For the uninitiated, Escher (1898-1972) is the Dutch graphic artist whose prints famously include Ascending and Descending (March 1960), the impossible staircase which keeps going up and up, or down and down for people travelling in the opposite direction – as it goes round and round in a square.… Read the rest

Categories
Features Live Action Movies

The Offering (L’Ofrena)

Director – Ventura Durall – 2020 – Spain – Cert. 18 tbc – 111m

**

When two former lovers run into one another, the fallout theatens to derail both their marriages – out in cinemas, virtual cinemas and VoD from Friday, July 30th

This starts off with webcam porn actress Rita (Verónica Echegui) giving a come on to an unseen viewer in American English, which is pretty odd because everything else is in Spanish. Surely not a cheap shot by the producers to sell the film to the English-speaking world? Anyone who thinks they’re in for an internet exposé along the lines of Cam (Daniel Goldhaber, 2018) is however in for a disappointment. Apart from a line later on where Rita is asked her job and replies, “I used to be a porn actress”, the whole sequence is gratuitous.

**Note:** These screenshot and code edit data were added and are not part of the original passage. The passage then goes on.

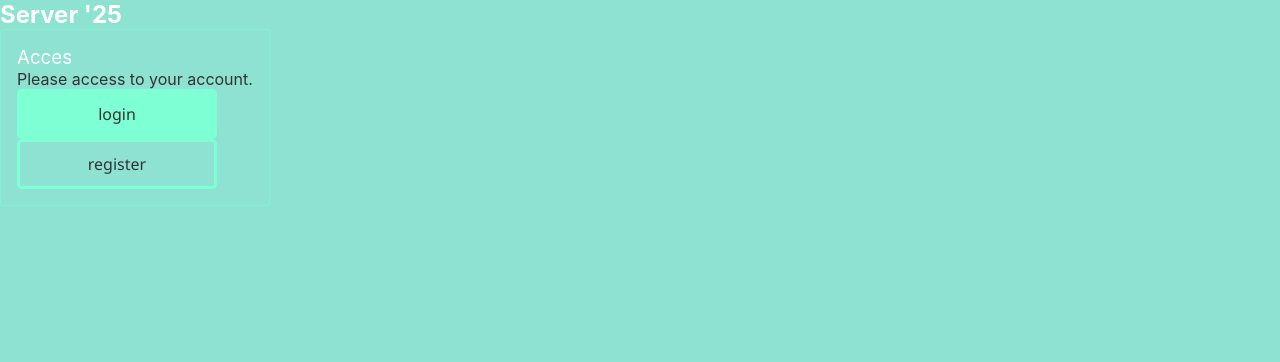
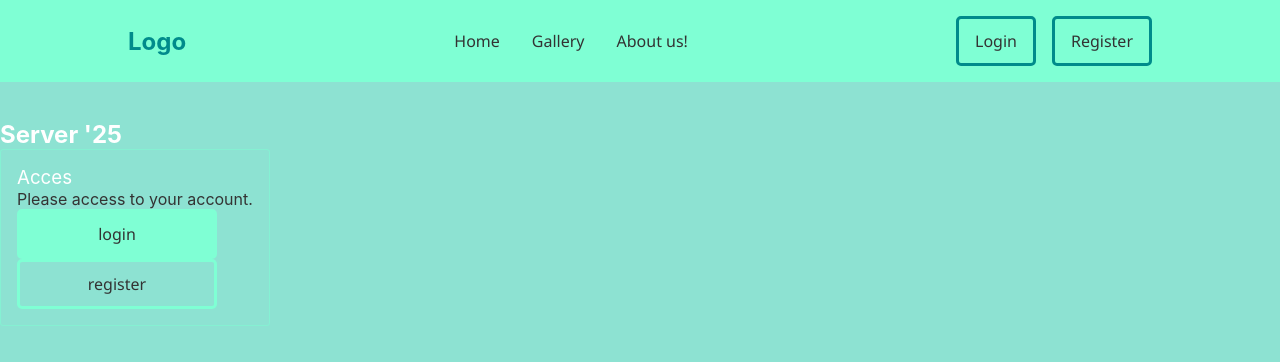
Before and after one commit to tenconi/server25, a React (Create React App) app in the folder frontend/: page / in a window 1280 px wide. Shown: the top 362 px of the page. Built offline with nearby package versions, Linux system fonts and the light colour scheme.

Commit message:
adding screens, adjusting login

```diff
--- a/frontend/src/App.js
+++ b/frontend/src/App.js
@@ -1,17 +1,22 @@
 import './App.css';
-import {Routes, Route, BrowserRouter as Browser} from 'react-router-dom';
+import { Routes, Route, BrowserRouter as Browser } from 'react-router-dom';
 import Home from './pages/Home.jsx';
 import Products from './pages/Products.jsx';
 import PageDetail from './pages/PageDetail.jsx';
+import NavBar from './components/NavBar/NavBar.jsx';
+import Register from './pages/Register.jsx';
+import Login from './pages/Login.jsx';
 
 function App() {
   return (
-
     <Browser>
+      <NavBar />
       <Routes>
         <Route path="/" element={<Home />} />
         <Route path="/products" element={<Products />} />
         <Route path="/products/:id" element={<PageDetail />} />
+        <Route path="/register" element={<Register />} />
+        <Route path="/login" element={<Login />} />
       </Routes>
     </Browser>
   );
--- a/frontend/src/components/NavBar/NavBar.css
+++ b/frontend/src/components/NavBar/NavBar.css
@@ -1,7 +1,37 @@
-nav{
-    background-color: aqua;
-    height: 75px;
-    width: 100%;
-    display: flex;
-    justify-content: space-around;
+nav {
+  background-color: aquamarine;
+  /* height: 75px; */
+  width: 100%;
+  display: flex;
+  flex-wrap: nowrap;
+  flex-direction: row;
+  justify-content: space-between;
+  align-items: center;
+  margin-bottom: 2.4rem;
+  padding: 1rem 10%;
 }
+
+nav ul {
+  display: flex;
+  align-items: center;
+  list-style: none;
+  gap: 2rem;
+  font-family: 'Segoe UI', Tahoma, Geneva, Verdana, sans-serif;
+  color: #333;
+}
+nav ul a {
+  text-decoration: none;
+  color: #333;
+}
+.navAcces {
+  display: flex;
+  gap: 1rem;
+}
+.navAcces .lineBtn_dark:hover,
+.navAcces .fillBtn_dark:hover {
+ /* background: rgba(255, 255, 255, 0.5); */
+}
+
+.navLogo {
+  color: darkcyan;
+}
--- a/frontend/src/components/NavBar/NavBar.jsx
+++ b/frontend/src/components/NavBar/NavBar.jsx
@@ -1,35 +1,30 @@
 import React from 'react';
 import { Link } from 'react-router-dom';
+import LineButton_dark from '../TestButtons/LineButton_dark.jsx';
 import './NavBar.css';
 
 const NavBar = () => {
   return (
     <nav>
-      <h1>Logo</h1>
+      <h1 className='navLogo'>Logo</h1>
 
       <ul>
         <li>
           <Link to="/">Home</Link>
         </li>
         <li>
-          <Link to="/about">About</Link>
+          <Link to="/products">Gallery</Link>
         </li>
         <li>
-          <Link to="/services">Services</Link>
-        </li>
-        <li>
-          <Link to="/contact">Contact</Link>
+          <Link to="/contact">About us!</Link>
         </li>
       </ul>
 
-      <div>
-        <ul>
-          <li>
-            <Link to="/login">Login</Link>
-            <Link to="/register">Register</Link>
-          </li>
-        </ul>
-      </div>
+
+        <div className='navAcces'>
+            <LineButton_dark legend='Login' url={'/login'}/>
+            <LineButton_dark legend='Register' url={'/register'}/>
+        </div>
     </nav>
   );
 };
--- a/frontend/src/components/TestButtons/Buttons.css
+++ b/frontend/src/components/TestButtons/Buttons.css
@@ -1,31 +1,47 @@
-.fillBtn,
+.fillBtn,.fillBtn_dark, .lineBtn_dark,
 .lineBtn {
+  display: block;
   width: 100%;
   max-width: 200px;
   height: 50px;
   border-radius: 5px;
+  padding: 0 1rem;
   font-family: 'Segoe UI', Tahoma, Geneva, Verdana, sans-serif;
   font-size: 16px;
   text-align: center;
   cursor: pointer;
   margin: 0;
 }
-.fillBtn p,
-.lineBtn p {
+.fillBtn p,.fillBtn_dark p,
+.lineBtn p, .lineBtn_dark p{
   margin: auto;
 }
-.fillBtn {
+.fillBtn{
   background: aquamarine;
   border: solid 1px transparent;
   color: #333;
+}
+.fillBtn_dark{
+  background: darkcyan;
+  border: solid 1px transparent;
+  color: #fff;
 }
 .lineBtn {
   background: none;
   border: solid 3px aquamarine;
   color: #fff;
 }
-.fillBtn:hover,.lineBtn:hover {
-  filter: brightness(0.9);
+.lineBtn_dark{
+  background: none;
+  border: solid 3px darkcyan;
+  color: #fff;
+}
+.fillBtn:hover,.lineBtn:hover, .fillBtn_dark:hover, .lineBtn_dark:hover {
+  filter: brightness(0.9) drop-shadow(0 0 5px rgba(255, 0, 255, 0.2));
+  /* filter:drop-shadow(0 0 5px rgba(255, 255, 255, 0.9)); */
+}
+.fillBtn:hover > p,.lineBtn:hover  > p, .fillBtn_dark:hover  > p, .lineBtn_dark:hover  > p{
+  /* color: white; */
 }
 form {
   font-size: 16px;
--- /dev/null
+++ b/frontend/src/components/TestButtons/LineButton_dark.jsx
@@ -0,0 +1,10 @@
+import React from 'react'
+import './Buttons.css'
+
+const LineButton = ( ({legend, url}) => {
+  return (
+    <button className='lineBtn_dark' onClick={() => window.location.href = url} ><p>{legend}</p></button>
+  )
+})
+
+export default LineButton
--- /dev/null
+++ b/frontend/src/pages/Login.jsx
@@ -0,0 +1,15 @@
+import React from 'react';
+import './styles.css';
+
+const Login= ()=>{
+
+return(
+    <section className="container">
+      <h2>Login:</h2>
+      <br/>
+    </section>
+  );
+
+}
+
+export default Login;
--- /dev/null
+++ b/frontend/src/pages/Register.jsx
@@ -0,0 +1,15 @@
+import React from 'react';
+import './styles.css';
+
+const Register= ()=>{
+
+return(
+    <section className="container">
+      <h2>Register:</h2>
+      <br/>
+    </section>
+  );
+
+}
+
+export default Register;
```
Also changed, not shown: frontend/src/components/TestButtons/FillButton_dark.jsx (added, +10 -0 lines), frontend/src/components/TestButtons/style.css (added, +66 -0 lines).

More relevant is the scene’s interruption by the arrival of Jan (Alex Brendemühl), sent by a relative to deliver the first of the narrative’s two eponymous offerings, a tall box containing a message or artefact from a deceased loved one. This has echoes of the Violet Evergarden anime series and its spin-off feature (Taichi Ishidate, 2020) in which the heroine works for a company which helps dying or terminally ill clients to write a letter or in some cases a lengthy series of letters to their loved ones to be delivered after the client’s death.… Read the rest

Categories
Animation Art Documentary Features Live Action Movies

Buñuel In The Labyrinth Of The Turtles

Director – Salvador Simo – 2018 – Netherlands – 80m

***1/2

Streaming on BFI Player (extended free trial offer here) from Thursday, July 16th – with more Buñuel movies here.

Following the success of his surrealist film L’Age D’Or / The Age Of Gold (1930), film director Luis Buñuel finds his main source of funding cut off when the strongly Catholic mother of his primary investor puts pressure in the latter. At the same time, a stranger named Eli Lotar strikes up a post-premiere conversation with the director saying he saw no influence of Dali in the film and presses a book Las Hurdes into Buñuel’s hands.

Frustrated at the lack of funding for his films, Luis decides to film the book which details the appalling living conditions of poor people in a remote village in rural Spain.

As part of my Annecy 2019 coverage, I review Buñuel In The Labyrinth Of The Turtles for DMovies.org.